All in, utilities are a great investment for investors who want yields and safety of principal. Utilities aren't an investment for those who expect market beating returns - those who rightfully concern themselves with future capital gains tax increases. Aside from utilities and their respective ETFs potentially offering a buying opportunity on the dip, other high yielding ETF categories include mortgage REITs, Preferreds, Dividend Dogs, and MLP issues, which have been broadly beaten down in recent weeks.
Top 3 Utility ETFs
Investors have three excellent choices in the utility space:
- Utilities Select Sector SPDR (NYSEARCA:XLU) - This market cap weighted ETF from State Street provides investors a mechanism to track 32 individual utility companies, energy producers, and traders. With an annual expense ratio of .18% per year and yields of 4.2% per year, this fund is a great way to play the broad utility sector.
- Vanguard Utilities ETF (NYSEARCA:VPU) - Vanguard reputation of forcing diversification is apparent in its utilities ETF VPU, which holds investments in 78 companies spanning from small to large cap stocks. Market cap weighted and invested in utilities of all types (electric, gas, and water companies as well as distributors), the fund spins off a current yield of 3.9% with the most diversified exposure of any utilities index. An expense ratio of .19% is more than fair for so much diversification.

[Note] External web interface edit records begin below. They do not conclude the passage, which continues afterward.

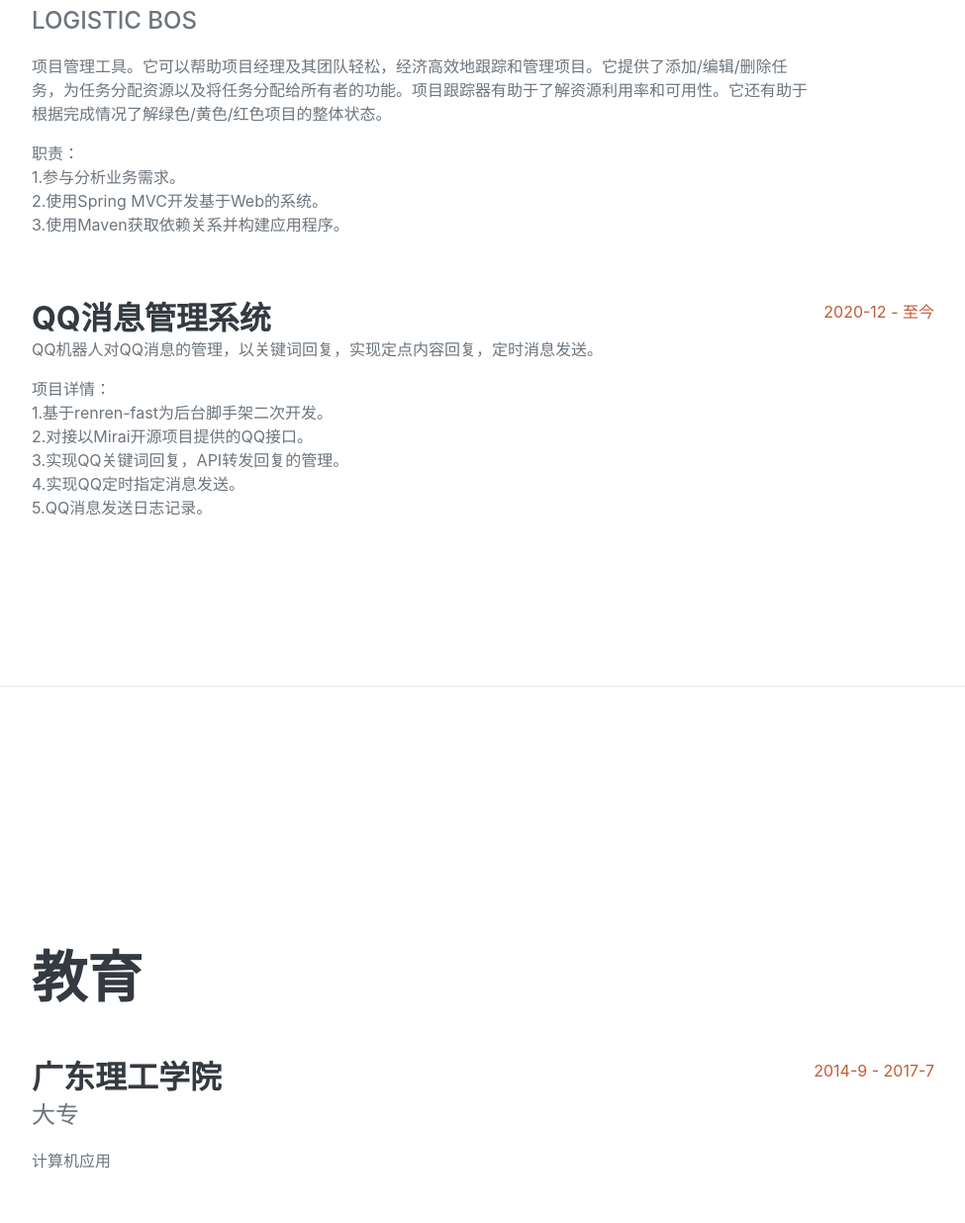
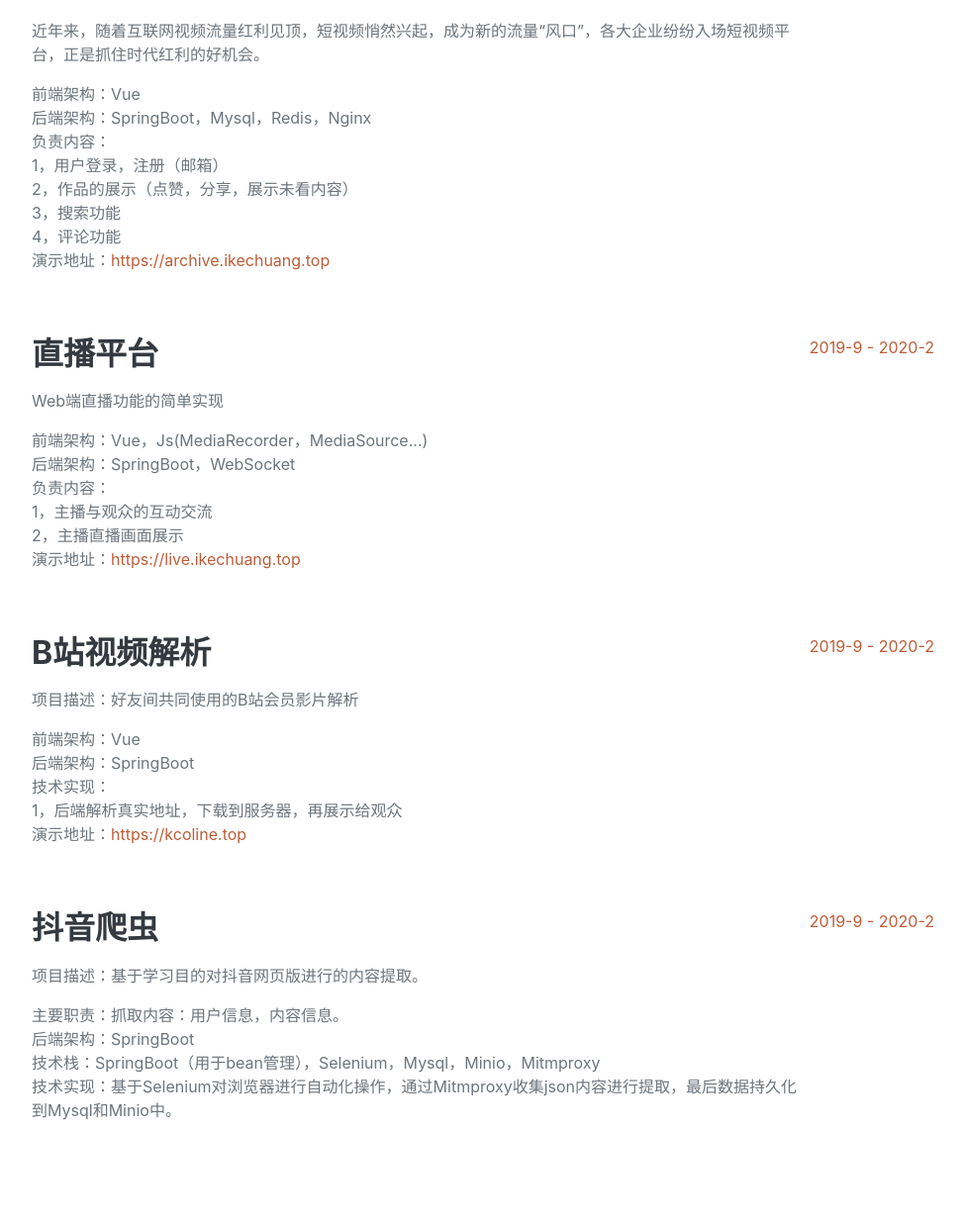
Before and after one commit to kcwxzqby/rsm.github.io, a plain HTML site: page index.html in a window 1280 px wide. Shown: the part 1032-2268 px from the top of the page at 99% size, without its empty margins (288-1263 px from the left). Drawn offline with nearby package versions, Linux system fonts and the light colour scheme.

Commit message:
2022-06-28

```diff
--- a/index.html
+++ b/index.html
@@ -37,11 +37,11 @@
                         <span class="text-primary">鸿柱</span>
                     </h1>
                     <div class="subheading mb-5">
-                        广州 · 男 · 23 · 13242629219 · 计算机应用 ·
+                        广州 · 男 · 25 · 13242629219 · 计算机应用 ·
+						<br>
                         <a href="mailto:952807125@qq.com">952807125@qq.com</a>
                     </div>
-                    <p class="lead mb-5">技术爱好者，一年开发经验，吃苦耐劳好相处。</p>
-					个人博客： <a href="http://ikechuang.top" target="target">http://ikechuang.top</a>
+                    <p class="lead mb-5">热爱编程，热爱技术，一年开发经验，抗压能力强。具有一定沟通能力和团队合作精神。</p>
                 </div>
             </section>
             <hr class="m-0" />
@@ -49,37 +49,71 @@
             <section class="resume-section" id="experience">
                 <div class="resume-section-content">
                     <h2 class="mb-5">项目经验</h2>
+
                     <div class="d-flex flex-column flex-md-row justify-content-between mb-5">
                         <div class="flex-grow-1">
-                            <h3 class="mb-0">项目管理工具</h3>
-                            <div class="subheading mb-3">Logistic Bos</div>
-                            <p>项目管理工具。它可以帮助项目经理及其团队轻松，经济高效地跟踪和管理项目。它提供了添加/编辑/删除任务，为任务分配资源以及将任务分配给所有者的功能。项目跟踪器有助于了解资源利用率和可用性。它还有助于根据完成情况了解绿色/黄色/红色项目的整体状态。</p>
+                            <h3 class="mb-0">短视频平台</h3>
+                            <div class="subheading mb-3"></div>
+                            <p>近年来，随着互联网视频流量红利见顶，短视频悄然兴起，成为新的流量“风口”，各大企业纷纷入场短视频平台，正是抓住时代红利的好机会。</p>
 							<p>
-							职责：<br>
-							1.参与分析业务需求。<br>
-							2.使用Spring MVC开发基于Web的系统。<br>
-							3.使用Maven获取依赖关系并构建应用程序。
-							<br>
-							</p>
+							前端架构：Vue<br>
+							后端架构：SpringBoot，Mysql，Redis，Nginx<br>
+							负责内容：<br>
+							1，用户登录，注册（邮箱）<br>
+							2，作品的展示（点赞，分享，展示未看内容）<br>
+							3，搜索功能<br>
+							4，评论功能<br>
+							演示地址：<a href="https://archive.ikechuang.top" target="_blank">https://archive.ikechuang.top</a>
+							<br></p>
 						</div>
                         <div class="flex-shrink-0"><span class="text-primary">2019-9 - 2020-2</span></div>
                     </div>
+
 					<div class="d-flex flex-column flex-md-row justify-content-between mb-5">
-                        <div class="flex-grow-1">
-                            <h3 class="mb-0">QQ消息管理系统</h3>
-                            <p>QQ机器人对QQ消息的管理，以关键词回复，实现定点内容回复，定时消息发送。</p>
-							<p>
-							项目详情：<br>
-							1.基于renren-fast为后台脚手架二次开发。<br>
-							2.对接以Mirai开源项目提供的QQ接口。<br>
-							3.实现QQ关键词回复，API转发回复的管理。<br>
-							4.实现QQ定时指定消息发送。<br>
-							5.QQ消息发送日志记录。<br>
-							<br>
-							</p>
+					    <div class="flex-grow-1">
+					        <h3 class="mb-0">直播平台</h3>
+							<div class="subheading mb-3"></div>
+					        <p>Web端直播功能的简单实现</p><p>
+							前端架构：Vue，Js(MediaRecorder，MediaSource...)<br>
+							后端架构：SpringBoot，WebSocket<br>
+							负责内容：<br>
+							1，主播与观众的互动交流<br>
+							2，主播直播画面展示<br>
+							演示地址：<a href="https://live.ikechuang.top" target="_blank">https://live.ikechuang.top</a>
+							<br></p>
 						</div>
-                        <div class="flex-shrink-0"><span class="text-primary">2020-12 - 至今</span></div>
-                    </div>
+					    <div class="flex-shrink-0"><span class="text-primary">2019-9 - 2020-2</span></div>
+					</div>
+
+					<div class="d-flex flex-column flex-md-row justify-content-between mb-5">
+					    <div class="flex-grow-1">
+					        <h3 class="mb-0">B站视频解析</h3>
+							<div class="subheading mb-3"></div>
+					        <p>项目描述：好友间共同使用的B站会员影片解析</p><p>
+							前端架构：Vue<br>
+							后端架构：SpringBoot<br>
+							技术实现：<br>
+							1，后端解析真实地址，下载到服务器，再展示给观众<br>
+							演示地址：<a href="https://kcoline.top" target="_blank">https://kcoline.top</a>
+							<br></p>
+						</div>
+					    <div class="flex-shrink-0"><span class="text-primary">2019-9 - 2020-2</span></div>
+					</div>
+
+					<div class="d-flex flex-column flex-md-row justify-content-between mb-5">
+					    <div class="flex-grow-1">
+					        <h3 class="mb-0">抖音爬虫</h3>
+							<div class="subheading mb-3"></div>
+					        <p>项目描述：基于学习目的对抖音网页版进行的内容提取。</p><p>
+							主要职责：抓取内容：用户信息，内容信息。<br>
+							后端架构：SpringBoot<br>
+							技术栈：SpringBoot（用于bean管理），Selenium，Mysql，Minio，Mitmproxy<br>
+							技术实现：基于Selenium对浏览器进行自动化操作，通过Mitmproxy收集json内容进行提取，最后数据持久化到Mysql和Minio中。<br>
+							<br></p>
+						</div>
+					    <div class="flex-shrink-0"><span class="text-primary">2019-9 - 2020-2</span></div>
+					</div>
+
                 </div>
             </section>
             <hr class="m-0" />
@@ -122,23 +156,23 @@
 						</li>
 						<li>
 						    <span class="fa-li"><i class="fas fa-check"></i></span>
+						    熟悉Docker常用命令，Docker下组件安装及服务部署。
+						</li>
+						<li>
+						    <span class="fa-li"><i class="fas fa-check"></i></span>
 						    熟练使用rabbitMq，rocketMq等消息中间件。
 						</li>
 						<li>
 						    <span class="fa-li"><i class="fas fa-check"></i></span>
-						    熟练使用jquery，mui，elementUI等前端库。
+						    熟练使用Vue前端框架与Axios，videojs等插件使用。
 						</li>
 						<li>
 						    <span class="fa-li"><i class="fas fa-check"></i></span>
-						    熟练使用idea开发工具，掌握Maven，Git项目管理工具。
+						    熟练使用idea开发工具，掌握Git项目管理工具。
 						</li>
 						<li>
 						    <span class="fa-li"><i class="fas fa-check"></i></span>
 						    熟悉爬虫以及反爬。
-						</li>
-						<li>
-						    <span class="fa-li"><i class="fas fa-check"></i></span>
-						    了解Docker，ELK。
 						</li>
                     </ul>
                 </div>
```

- Dow Jones U.S. Utilities Index Fund (NYSEARCA:IDU) - Tracking the best known of all the utilities indexes, the fund follows the market cap weighting system of its peers while investing in 67 different companies. With a yield of 3.2%, it's the lowest yielding fund of them all. A combination of lower yields and higher fund expenses (expenses total .48% per year) will likely weigh on this fund in the long haul.
Vanguard's diverse holdings, moderate yield, and low annual expense ratio make it a top pick for investors looking for a simple play on an industry that can stand the test of time and tax policy to deliver strong consistent yields. Capital gains taxation is hardly a reason for income investors to ditch dividends.
Disclosure: No position in any tickers mentioned here.